Directions for this task
Copy each line of the entries that includes the word "family".

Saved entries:
== == ==

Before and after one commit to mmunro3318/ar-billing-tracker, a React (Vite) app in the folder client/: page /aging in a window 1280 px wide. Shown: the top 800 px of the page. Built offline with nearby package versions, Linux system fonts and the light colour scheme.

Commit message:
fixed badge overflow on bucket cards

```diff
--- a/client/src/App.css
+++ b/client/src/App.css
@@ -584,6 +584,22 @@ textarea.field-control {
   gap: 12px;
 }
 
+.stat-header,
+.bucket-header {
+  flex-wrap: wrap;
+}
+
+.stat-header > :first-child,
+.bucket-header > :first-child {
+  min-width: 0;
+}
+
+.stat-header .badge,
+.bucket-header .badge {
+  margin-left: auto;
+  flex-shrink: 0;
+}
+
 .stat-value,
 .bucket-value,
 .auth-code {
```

== == ==

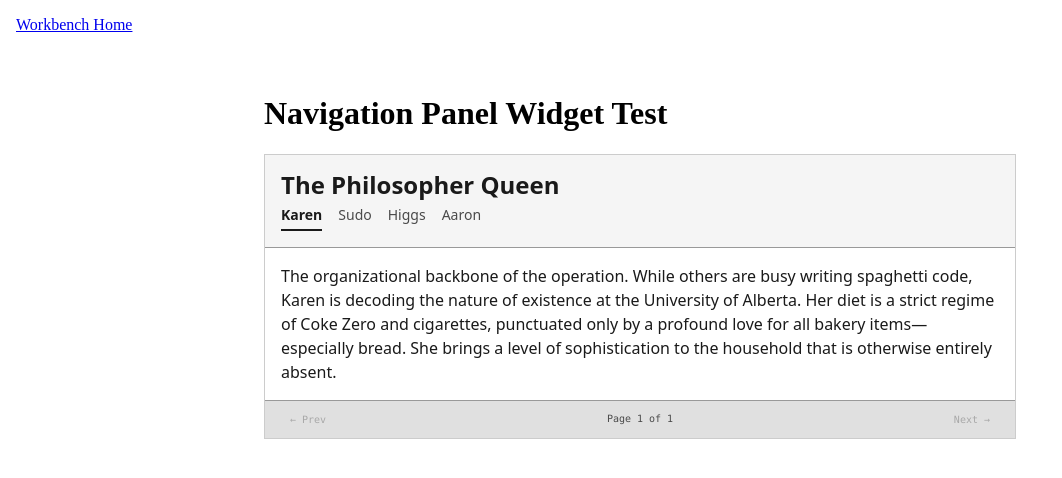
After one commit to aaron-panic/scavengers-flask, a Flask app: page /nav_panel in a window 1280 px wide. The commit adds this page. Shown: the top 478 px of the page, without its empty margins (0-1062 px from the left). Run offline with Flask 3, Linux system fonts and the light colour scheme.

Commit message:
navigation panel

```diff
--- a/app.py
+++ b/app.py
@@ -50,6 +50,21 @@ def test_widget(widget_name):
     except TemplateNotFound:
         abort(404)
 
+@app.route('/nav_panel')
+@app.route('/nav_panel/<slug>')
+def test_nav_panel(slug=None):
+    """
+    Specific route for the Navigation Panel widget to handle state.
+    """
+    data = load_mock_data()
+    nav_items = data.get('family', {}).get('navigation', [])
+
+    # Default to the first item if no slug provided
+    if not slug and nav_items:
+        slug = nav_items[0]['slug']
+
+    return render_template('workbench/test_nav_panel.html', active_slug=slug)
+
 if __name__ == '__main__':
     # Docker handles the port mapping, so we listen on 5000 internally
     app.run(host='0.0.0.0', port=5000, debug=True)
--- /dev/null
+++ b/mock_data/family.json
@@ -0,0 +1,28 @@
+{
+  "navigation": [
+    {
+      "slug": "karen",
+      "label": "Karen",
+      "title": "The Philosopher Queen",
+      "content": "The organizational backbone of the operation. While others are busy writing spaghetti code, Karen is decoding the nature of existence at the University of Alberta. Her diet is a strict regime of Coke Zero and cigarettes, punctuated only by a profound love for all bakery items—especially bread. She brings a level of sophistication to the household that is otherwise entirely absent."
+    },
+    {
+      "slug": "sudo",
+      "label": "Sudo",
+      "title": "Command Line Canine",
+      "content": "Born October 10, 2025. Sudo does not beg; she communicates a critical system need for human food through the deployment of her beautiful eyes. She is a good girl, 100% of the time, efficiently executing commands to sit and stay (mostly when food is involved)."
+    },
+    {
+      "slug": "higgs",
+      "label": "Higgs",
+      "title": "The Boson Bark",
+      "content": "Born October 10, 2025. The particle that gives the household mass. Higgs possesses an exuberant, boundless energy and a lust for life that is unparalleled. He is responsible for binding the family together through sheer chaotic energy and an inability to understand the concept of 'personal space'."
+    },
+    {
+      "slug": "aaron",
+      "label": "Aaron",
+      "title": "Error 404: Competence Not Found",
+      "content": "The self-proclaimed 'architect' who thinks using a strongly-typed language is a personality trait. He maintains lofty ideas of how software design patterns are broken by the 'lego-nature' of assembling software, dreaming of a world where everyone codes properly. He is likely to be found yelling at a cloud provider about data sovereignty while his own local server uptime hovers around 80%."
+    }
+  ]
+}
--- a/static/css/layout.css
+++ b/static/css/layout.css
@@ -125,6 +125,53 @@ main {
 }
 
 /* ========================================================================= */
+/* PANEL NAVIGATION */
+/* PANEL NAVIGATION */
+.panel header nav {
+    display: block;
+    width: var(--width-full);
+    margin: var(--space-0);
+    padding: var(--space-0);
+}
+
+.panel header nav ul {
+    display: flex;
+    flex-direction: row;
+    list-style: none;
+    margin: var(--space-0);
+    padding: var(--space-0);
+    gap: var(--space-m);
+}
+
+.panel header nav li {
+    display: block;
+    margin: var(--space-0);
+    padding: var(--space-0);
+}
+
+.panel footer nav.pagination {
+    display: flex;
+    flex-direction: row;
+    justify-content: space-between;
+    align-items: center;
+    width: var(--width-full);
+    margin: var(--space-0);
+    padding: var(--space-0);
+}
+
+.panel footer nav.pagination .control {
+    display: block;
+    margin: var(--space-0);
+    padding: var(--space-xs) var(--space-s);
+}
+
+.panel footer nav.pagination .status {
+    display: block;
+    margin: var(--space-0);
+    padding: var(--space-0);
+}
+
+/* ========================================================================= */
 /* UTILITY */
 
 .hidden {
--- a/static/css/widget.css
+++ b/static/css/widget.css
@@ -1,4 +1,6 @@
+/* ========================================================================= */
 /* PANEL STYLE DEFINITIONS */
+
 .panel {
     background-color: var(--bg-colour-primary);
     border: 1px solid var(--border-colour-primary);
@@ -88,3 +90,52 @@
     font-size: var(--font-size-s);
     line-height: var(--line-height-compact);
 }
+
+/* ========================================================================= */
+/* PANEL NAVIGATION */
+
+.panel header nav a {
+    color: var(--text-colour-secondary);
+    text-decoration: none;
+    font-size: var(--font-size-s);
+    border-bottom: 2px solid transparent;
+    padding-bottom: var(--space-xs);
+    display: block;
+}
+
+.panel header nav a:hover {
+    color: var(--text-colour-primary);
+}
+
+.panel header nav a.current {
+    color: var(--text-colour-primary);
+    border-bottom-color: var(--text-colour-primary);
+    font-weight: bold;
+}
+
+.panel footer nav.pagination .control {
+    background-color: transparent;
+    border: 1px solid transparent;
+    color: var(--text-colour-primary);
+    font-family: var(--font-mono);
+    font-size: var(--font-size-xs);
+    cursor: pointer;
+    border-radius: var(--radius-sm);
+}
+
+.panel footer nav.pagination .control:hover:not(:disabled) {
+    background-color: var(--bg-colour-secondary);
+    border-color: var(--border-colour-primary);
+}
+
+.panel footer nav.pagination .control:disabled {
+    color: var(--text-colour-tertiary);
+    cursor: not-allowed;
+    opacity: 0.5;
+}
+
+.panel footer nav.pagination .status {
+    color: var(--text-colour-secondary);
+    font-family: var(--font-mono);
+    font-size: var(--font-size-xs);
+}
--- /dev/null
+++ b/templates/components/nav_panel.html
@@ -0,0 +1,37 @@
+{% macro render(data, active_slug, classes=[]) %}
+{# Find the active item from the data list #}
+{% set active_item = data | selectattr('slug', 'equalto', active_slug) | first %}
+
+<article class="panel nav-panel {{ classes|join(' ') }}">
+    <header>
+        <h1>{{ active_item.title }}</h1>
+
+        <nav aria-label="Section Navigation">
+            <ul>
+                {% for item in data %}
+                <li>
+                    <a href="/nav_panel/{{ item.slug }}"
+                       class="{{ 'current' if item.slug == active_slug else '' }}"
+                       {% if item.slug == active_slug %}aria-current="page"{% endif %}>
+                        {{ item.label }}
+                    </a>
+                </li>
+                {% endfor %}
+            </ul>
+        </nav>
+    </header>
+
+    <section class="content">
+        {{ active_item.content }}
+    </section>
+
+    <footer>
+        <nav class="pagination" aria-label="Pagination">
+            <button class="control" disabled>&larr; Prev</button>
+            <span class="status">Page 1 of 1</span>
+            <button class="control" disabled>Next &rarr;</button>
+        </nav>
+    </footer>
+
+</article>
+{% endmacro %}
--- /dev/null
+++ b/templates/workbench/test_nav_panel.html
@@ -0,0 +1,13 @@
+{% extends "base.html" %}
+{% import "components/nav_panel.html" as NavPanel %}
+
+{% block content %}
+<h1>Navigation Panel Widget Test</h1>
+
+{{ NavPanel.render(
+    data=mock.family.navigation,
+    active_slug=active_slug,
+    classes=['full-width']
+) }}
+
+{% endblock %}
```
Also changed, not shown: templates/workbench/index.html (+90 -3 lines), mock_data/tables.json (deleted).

== == ==

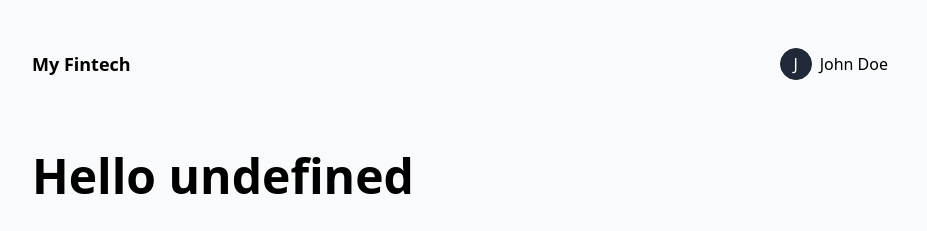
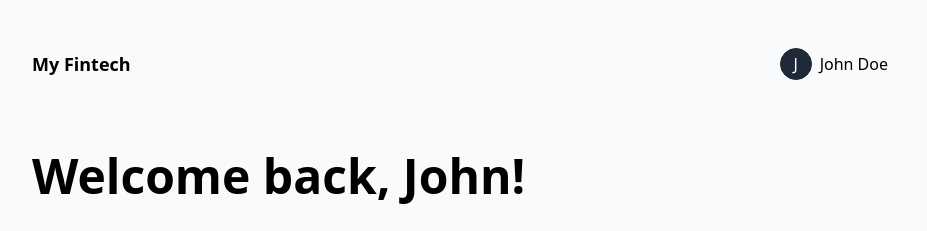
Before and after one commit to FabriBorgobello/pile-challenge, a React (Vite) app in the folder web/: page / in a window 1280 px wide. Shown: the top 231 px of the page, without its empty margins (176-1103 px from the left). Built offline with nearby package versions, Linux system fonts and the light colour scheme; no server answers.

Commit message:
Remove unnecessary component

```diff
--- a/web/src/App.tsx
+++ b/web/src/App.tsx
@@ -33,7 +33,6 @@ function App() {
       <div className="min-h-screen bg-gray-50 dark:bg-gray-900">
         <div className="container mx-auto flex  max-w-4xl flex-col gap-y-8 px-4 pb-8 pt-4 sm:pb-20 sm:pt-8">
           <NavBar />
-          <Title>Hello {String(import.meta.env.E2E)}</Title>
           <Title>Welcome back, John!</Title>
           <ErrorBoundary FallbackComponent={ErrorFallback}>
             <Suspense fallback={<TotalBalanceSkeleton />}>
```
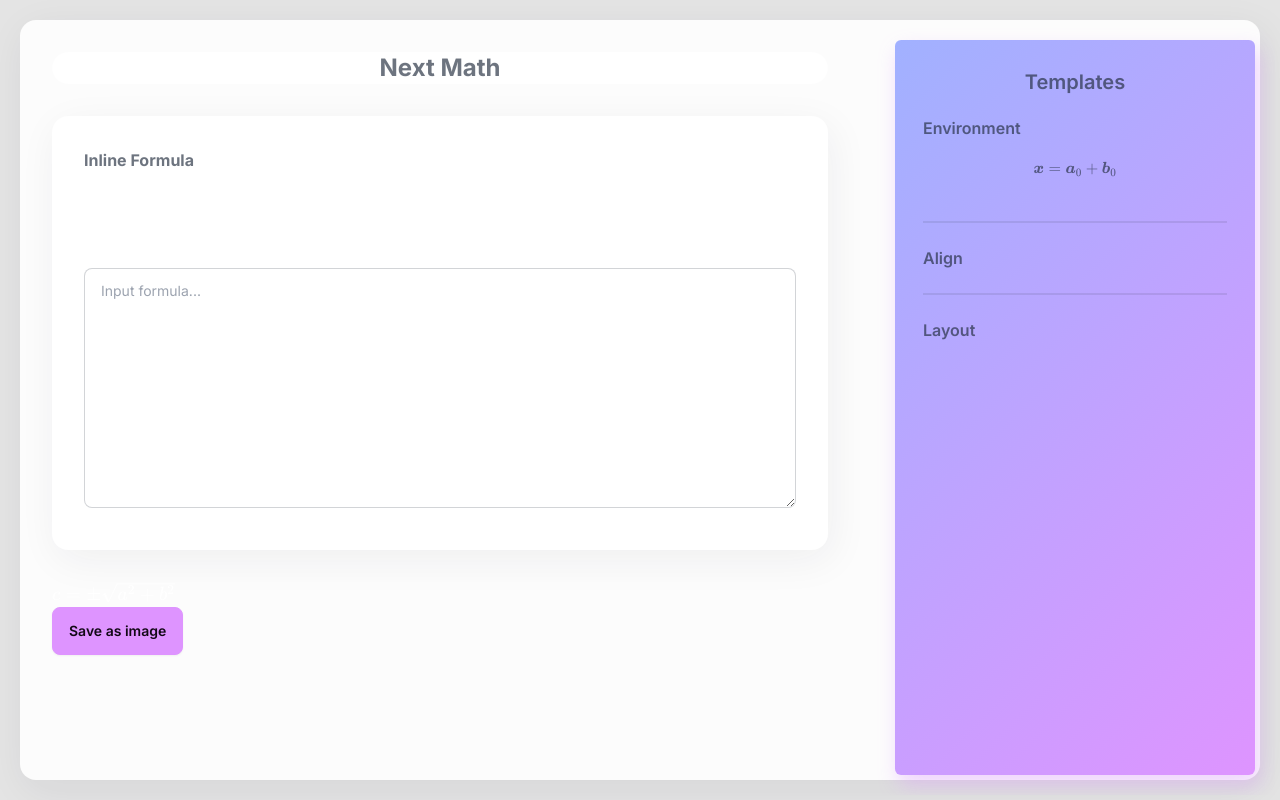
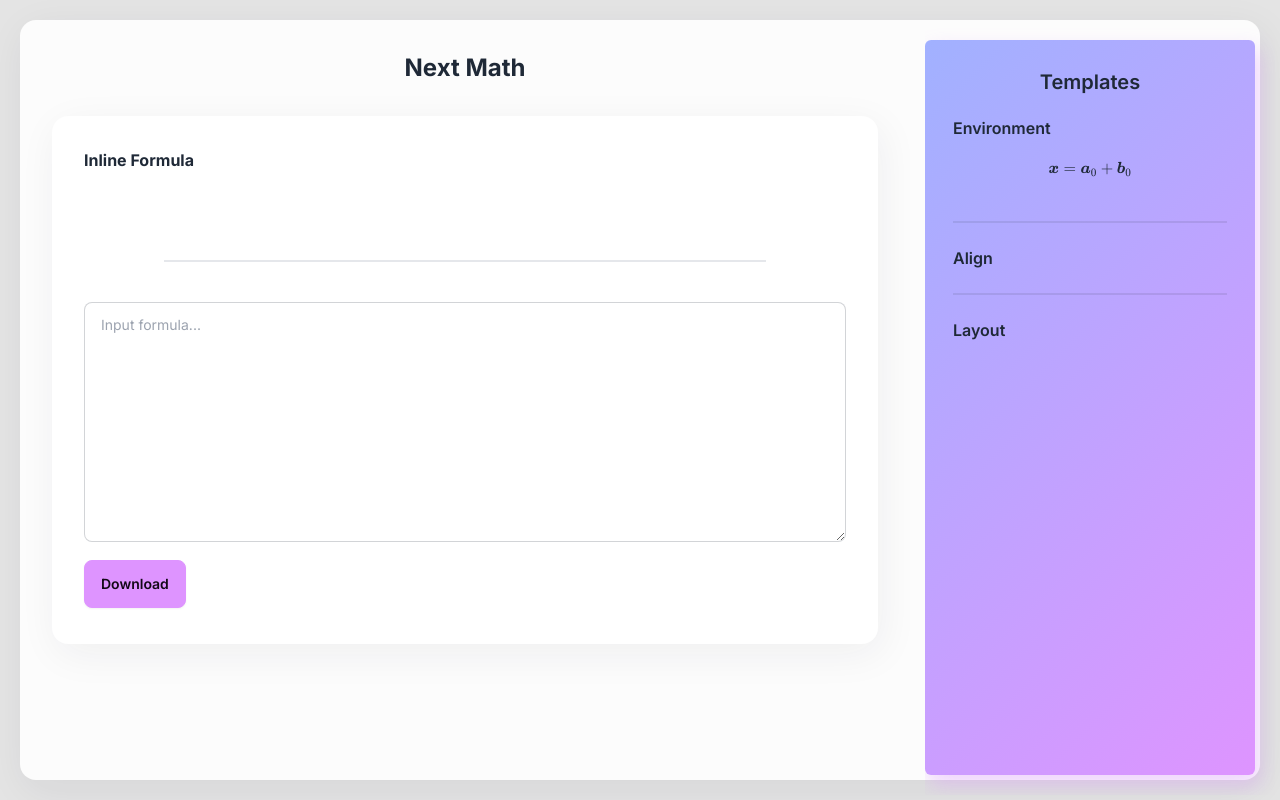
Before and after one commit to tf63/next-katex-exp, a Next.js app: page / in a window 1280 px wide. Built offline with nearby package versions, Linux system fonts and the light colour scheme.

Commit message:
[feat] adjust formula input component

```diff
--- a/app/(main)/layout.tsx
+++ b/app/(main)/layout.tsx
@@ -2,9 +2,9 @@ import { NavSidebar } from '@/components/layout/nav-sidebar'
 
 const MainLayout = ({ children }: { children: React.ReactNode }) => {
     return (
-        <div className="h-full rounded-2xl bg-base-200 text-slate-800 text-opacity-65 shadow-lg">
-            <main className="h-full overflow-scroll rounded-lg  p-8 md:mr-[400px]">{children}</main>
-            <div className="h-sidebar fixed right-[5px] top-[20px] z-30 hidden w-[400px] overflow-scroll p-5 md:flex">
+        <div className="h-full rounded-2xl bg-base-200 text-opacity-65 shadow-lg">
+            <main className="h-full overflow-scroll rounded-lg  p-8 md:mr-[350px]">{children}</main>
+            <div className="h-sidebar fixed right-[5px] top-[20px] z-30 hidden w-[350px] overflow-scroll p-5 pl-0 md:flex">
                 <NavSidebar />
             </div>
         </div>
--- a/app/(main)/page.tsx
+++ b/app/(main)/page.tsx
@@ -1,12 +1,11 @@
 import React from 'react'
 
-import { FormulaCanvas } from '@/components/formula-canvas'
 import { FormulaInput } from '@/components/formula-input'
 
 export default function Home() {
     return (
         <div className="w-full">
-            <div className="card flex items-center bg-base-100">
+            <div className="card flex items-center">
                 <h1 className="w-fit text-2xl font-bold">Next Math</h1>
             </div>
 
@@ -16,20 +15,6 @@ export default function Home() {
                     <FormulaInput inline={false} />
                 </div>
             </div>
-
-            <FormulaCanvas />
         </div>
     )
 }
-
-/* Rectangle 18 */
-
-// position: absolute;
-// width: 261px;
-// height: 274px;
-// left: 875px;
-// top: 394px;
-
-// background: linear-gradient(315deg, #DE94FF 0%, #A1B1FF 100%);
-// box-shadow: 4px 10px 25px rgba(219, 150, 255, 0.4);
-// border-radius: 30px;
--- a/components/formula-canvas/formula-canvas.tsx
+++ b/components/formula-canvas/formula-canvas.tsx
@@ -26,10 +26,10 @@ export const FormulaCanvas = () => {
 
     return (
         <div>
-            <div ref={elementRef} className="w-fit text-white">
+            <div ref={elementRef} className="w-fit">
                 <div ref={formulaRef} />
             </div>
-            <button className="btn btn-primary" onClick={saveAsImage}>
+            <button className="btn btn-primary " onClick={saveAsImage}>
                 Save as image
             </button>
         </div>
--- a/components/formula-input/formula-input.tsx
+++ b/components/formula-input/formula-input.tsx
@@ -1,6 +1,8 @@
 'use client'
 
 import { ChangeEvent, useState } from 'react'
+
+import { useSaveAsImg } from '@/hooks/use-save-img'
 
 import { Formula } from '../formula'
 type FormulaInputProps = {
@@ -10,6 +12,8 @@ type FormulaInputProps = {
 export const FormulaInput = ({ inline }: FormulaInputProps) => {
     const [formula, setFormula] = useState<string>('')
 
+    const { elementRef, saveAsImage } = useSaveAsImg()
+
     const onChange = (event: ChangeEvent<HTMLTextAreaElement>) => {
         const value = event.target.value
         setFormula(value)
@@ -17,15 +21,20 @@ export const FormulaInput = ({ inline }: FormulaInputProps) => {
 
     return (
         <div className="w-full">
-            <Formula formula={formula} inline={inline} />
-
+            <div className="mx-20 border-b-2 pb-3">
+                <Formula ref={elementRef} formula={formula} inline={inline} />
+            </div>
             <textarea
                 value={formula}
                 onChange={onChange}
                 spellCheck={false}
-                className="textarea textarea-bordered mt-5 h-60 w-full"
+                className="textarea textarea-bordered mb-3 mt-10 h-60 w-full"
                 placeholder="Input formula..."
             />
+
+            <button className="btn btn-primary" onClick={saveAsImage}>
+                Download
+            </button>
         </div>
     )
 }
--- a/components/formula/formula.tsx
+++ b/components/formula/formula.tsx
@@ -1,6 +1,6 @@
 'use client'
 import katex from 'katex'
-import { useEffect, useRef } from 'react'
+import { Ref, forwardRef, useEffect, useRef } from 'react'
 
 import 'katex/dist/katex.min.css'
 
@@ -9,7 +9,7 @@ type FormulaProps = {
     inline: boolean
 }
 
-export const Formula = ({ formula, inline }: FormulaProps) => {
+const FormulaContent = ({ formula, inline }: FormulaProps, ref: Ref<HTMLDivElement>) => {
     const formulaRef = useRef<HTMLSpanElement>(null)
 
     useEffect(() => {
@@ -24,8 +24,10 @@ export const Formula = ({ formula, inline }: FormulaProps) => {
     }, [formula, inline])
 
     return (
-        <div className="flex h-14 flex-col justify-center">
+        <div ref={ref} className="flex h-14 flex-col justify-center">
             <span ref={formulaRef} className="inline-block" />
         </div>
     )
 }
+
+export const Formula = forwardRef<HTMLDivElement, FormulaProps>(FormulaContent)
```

== == ==

Reply
+    nav_items = data.get('family', {}).get('navigation', [])
+++ b/mock_data/family.json
+      "content": "Born October 10, 2025. The particle that gives the household mass. Higgs possesses an exuberant, boundless energy and a lust for life that is unparalleled. He is responsible for binding the family together through sheer chaotic energy and an inability to understand the concept of 'personal space'."
+    font-family: var(--font-mono);
+    font-family: var(--font-mono);
+    data=mock.family.navigation,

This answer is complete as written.